        • The goal remember is to win more baseball games. We all complain about injuries but look at teams like the Cardinals and Dodgers, the Rangers (usually) and the Cubs. They can have catastrophic injuries to more than one starter and they have competent reserves ready to go.

          Part of winning year in and year out is being insulated from the disastrous slew of injuries.
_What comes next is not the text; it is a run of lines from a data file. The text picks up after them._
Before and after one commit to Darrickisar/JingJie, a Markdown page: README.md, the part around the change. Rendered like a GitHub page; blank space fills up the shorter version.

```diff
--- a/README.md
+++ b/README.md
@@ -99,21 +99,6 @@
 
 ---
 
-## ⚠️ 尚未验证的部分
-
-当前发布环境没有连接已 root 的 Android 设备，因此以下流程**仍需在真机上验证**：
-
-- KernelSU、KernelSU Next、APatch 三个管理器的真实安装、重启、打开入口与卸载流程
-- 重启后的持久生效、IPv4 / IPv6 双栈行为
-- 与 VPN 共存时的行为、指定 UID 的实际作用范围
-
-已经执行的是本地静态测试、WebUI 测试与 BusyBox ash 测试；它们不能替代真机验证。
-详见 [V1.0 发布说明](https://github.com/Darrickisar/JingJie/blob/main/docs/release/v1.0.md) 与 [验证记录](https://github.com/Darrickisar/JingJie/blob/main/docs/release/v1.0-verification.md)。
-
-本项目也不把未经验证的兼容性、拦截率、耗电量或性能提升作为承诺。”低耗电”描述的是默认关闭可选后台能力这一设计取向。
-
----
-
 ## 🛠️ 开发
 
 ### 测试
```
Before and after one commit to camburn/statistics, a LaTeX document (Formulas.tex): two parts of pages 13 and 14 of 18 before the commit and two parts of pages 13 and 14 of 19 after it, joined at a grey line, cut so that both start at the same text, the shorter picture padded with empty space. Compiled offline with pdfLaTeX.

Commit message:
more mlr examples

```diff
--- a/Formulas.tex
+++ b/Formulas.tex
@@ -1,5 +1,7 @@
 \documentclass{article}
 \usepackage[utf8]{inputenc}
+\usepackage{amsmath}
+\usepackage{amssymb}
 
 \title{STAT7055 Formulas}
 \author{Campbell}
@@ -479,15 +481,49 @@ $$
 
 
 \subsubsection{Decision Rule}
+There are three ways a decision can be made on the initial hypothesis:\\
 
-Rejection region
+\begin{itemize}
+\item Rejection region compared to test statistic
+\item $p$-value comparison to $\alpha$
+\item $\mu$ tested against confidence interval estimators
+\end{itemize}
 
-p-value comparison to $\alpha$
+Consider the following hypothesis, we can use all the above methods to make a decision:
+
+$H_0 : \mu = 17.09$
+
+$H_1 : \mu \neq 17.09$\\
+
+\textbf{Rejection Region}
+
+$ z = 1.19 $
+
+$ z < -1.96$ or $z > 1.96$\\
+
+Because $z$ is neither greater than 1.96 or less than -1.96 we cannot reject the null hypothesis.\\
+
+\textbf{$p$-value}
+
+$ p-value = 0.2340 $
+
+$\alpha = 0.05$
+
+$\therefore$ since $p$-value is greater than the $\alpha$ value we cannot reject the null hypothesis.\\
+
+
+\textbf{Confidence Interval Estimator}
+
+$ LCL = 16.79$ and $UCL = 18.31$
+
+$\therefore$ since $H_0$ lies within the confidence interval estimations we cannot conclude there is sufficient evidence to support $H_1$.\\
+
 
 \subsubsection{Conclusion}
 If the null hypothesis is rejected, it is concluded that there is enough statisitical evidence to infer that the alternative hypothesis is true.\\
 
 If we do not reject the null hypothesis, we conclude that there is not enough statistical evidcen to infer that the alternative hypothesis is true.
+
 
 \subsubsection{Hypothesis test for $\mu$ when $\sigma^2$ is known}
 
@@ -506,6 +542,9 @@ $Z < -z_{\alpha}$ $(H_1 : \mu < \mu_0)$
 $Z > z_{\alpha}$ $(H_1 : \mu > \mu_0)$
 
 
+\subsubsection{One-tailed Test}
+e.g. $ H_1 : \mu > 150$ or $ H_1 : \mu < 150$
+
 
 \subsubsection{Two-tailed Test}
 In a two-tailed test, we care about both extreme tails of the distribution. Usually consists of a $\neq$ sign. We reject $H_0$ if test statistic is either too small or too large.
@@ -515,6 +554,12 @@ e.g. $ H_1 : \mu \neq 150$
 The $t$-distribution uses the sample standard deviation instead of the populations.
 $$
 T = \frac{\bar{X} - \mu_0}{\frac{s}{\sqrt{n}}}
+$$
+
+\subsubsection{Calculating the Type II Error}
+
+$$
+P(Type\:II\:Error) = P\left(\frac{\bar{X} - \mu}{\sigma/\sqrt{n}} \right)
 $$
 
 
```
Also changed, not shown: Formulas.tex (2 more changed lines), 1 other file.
And that means you stockpile talent, not trade it away every time it generates some value.

          I’m all for trades (see Dan Strailly), but depth will keep you in the race, and having 3-4 2.5 WAR players around can be just as valuable as having 1 7 WAR player.

  14. “His value on the trade market may never be greater than it is now…” + Senzel/Suarez, Herrera, Blandino, Long = Yeah we need to be shopping someone. We don’t have a Shortstop. Non of these are shortstops and that includes Jose peraza.

    I believe we should be shopping scooter even though he’s my son’s favorite player.

    • I don’t see a major risk at having a look at Suarez back at SS. If he still can’t do it, we now know he can cut it at 3B and move him back there. I’d like to seem them use Senzel’s (presumptive) time at AAA to see what he can do at SS which he played in college.

      • I wouldn’t mind seeing them try senzel at SS or even Blandino (could hit his way to 2 war). I hate to see the club change what Suarez has going he may be a 5 war player at 3b.

        • This is true about Suarez and 3B. The adage about not making the team weaker in two spots by moving him off 3B would normally apply except that he may well be their best SS option also. They really needed to see Peraza at SS day in and day out to know if he could grow into SS defensively.

        • I have not seen anyone who evaluates minor league/prospect talent who thinks Blandino or Senzel could handle everyday shortstop duties. Doug Gray is pretty blunt about it.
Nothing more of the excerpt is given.